Stored entries:
Start of Block
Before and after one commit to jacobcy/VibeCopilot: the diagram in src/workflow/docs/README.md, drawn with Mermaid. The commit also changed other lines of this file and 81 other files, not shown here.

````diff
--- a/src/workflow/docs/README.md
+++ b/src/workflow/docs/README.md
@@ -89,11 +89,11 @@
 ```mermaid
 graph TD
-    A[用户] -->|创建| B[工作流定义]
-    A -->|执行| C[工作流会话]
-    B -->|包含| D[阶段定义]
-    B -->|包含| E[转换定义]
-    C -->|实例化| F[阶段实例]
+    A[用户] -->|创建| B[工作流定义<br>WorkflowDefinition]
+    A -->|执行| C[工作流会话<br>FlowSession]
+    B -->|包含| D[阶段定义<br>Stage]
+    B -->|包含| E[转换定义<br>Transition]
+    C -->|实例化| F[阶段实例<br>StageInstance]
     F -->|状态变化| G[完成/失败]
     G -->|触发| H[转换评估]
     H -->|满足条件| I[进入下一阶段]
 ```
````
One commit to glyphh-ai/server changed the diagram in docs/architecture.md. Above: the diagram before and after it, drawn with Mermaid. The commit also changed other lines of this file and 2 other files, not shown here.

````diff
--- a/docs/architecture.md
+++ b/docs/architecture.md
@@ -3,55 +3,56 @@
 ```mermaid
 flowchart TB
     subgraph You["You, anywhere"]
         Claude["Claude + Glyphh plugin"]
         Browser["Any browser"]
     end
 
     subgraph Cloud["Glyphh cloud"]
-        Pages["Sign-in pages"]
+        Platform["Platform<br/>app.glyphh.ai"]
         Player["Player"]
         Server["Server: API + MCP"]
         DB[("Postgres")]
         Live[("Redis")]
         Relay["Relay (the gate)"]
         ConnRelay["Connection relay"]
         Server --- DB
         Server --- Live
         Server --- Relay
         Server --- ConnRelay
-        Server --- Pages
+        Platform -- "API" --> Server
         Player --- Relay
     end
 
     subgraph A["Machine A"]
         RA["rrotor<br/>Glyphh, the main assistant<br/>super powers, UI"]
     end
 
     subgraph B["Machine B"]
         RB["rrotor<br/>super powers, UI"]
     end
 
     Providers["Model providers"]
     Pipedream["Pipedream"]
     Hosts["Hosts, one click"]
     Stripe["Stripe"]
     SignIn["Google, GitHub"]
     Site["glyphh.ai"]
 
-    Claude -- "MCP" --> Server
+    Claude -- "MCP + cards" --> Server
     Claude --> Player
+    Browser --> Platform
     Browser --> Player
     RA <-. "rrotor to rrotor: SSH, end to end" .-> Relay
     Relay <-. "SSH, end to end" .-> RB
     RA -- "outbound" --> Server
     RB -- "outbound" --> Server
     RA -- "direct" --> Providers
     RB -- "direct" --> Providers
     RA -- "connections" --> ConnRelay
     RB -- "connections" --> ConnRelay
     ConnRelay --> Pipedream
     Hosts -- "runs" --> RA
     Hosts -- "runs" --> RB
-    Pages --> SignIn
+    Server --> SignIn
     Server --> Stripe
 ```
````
End of Block
» WHAT THIS TASK INVOLVES:
What you return must match the records above exactly, line for line.

» RESPONSE BOX:
Before and after one commit to jacobcy/VibeCopilot: the diagram in src/workflow/docs/README.md, drawn with Mermaid. The commit also changed other lines of this file and 81 other files, not shown here.

````diff
--- a/src/workflow/docs/README.md
+++ b/src/workflow/docs/README.md
@@ -89,11 +89,11 @@
 ```mermaid
 graph TD
-    A[用户] -->|创建| B[工作流定义]
-    A -->|执行| C[工作流会话]
-    B -->|包含| D[阶段定义]
-    B -->|包含| E[转换定义]
-    C -->|实例化| F[阶段实例]
+    A[用户] -->|创建| B[工作流定义<br>WorkflowDefinition]
+    A -->|执行| C[工作流会话<br>FlowSession]
+    B -->|包含| D[阶段定义<br>Stage]
+    B -->|包含| E[转换定义<br>Transition]
+    C -->|实例化| F[阶段实例<br>StageInstance]
     F -->|状态变化| G[完成/失败]
     G -->|触发| H[转换评估]
     H -->|满足条件| I[进入下一阶段]
 ```
````
One commit to glyphh-ai/server changed the diagram in docs/architecture.md. Above: the diagram before and after it, drawn with Mermaid. The commit also changed other lines of this file and 2 other files, not shown here.

````diff
--- a/docs/architecture.md
+++ b/docs/architecture.md
@@ -3,55 +3,56 @@
 ```mermaid
 flowchart TB
     subgraph You["You, anywhere"]
         Claude["Claude + Glyphh plugin"]
         Browser["Any browser"]
     end
 
     subgraph Cloud["Glyphh cloud"]
-        Pages["Sign-in pages"]
+        Platform["Platform<br/>app.glyphh.ai"]
         Player["Player"]
         Server["Server: API + MCP"]
         DB[("Postgres")]
         Live[("Redis")]
         Relay["Relay (the gate)"]
         ConnRelay["Connection relay"]
         Server --- DB
         Server --- Live
         Server --- Relay
         Server --- ConnRelay
-        Server --- Pages
+        Platform -- "API" --> Server
         Player --- Relay
     end
 
     subgraph A["Machine A"]
         RA["rrotor<br/>Glyphh, the main assistant<br/>super powers, UI"]
     end
 
     subgraph B["Machine B"]
         RB["rrotor<br/>super powers, UI"]
     end
 
     Providers["Model providers"]
     Pipedream["Pipedream"]
     Hosts["Hosts, one click"]
     Stripe["Stripe"]
     SignIn["Google, GitHub"]
     Site["glyphh.ai"]
 
-    Claude -- "MCP" --> Server
+    Claude -- "MCP + cards" --> Server
     Claude --> Player
+    Browser --> Platform
     Browser --> Player
     RA <-. "rrotor to rrotor: SSH, end to end" .-> Relay
     Relay <-. "SSH, end to end" .-> RB
     RA -- "outbound" --> Server
     RB -- "outbound" --> Server
     RA -- "direct" --> Providers
     RB -- "direct" --> Providers
     RA -- "connections" --> ConnRelay
     RB -- "connections" --> ConnRelay
     ConnRelay --> Pipedream
     Hosts -- "runs" --> RA
     Hosts -- "runs" --> RB
-    Pages --> SignIn
+    Server --> SignIn
     Server --> Stripe
 ```
````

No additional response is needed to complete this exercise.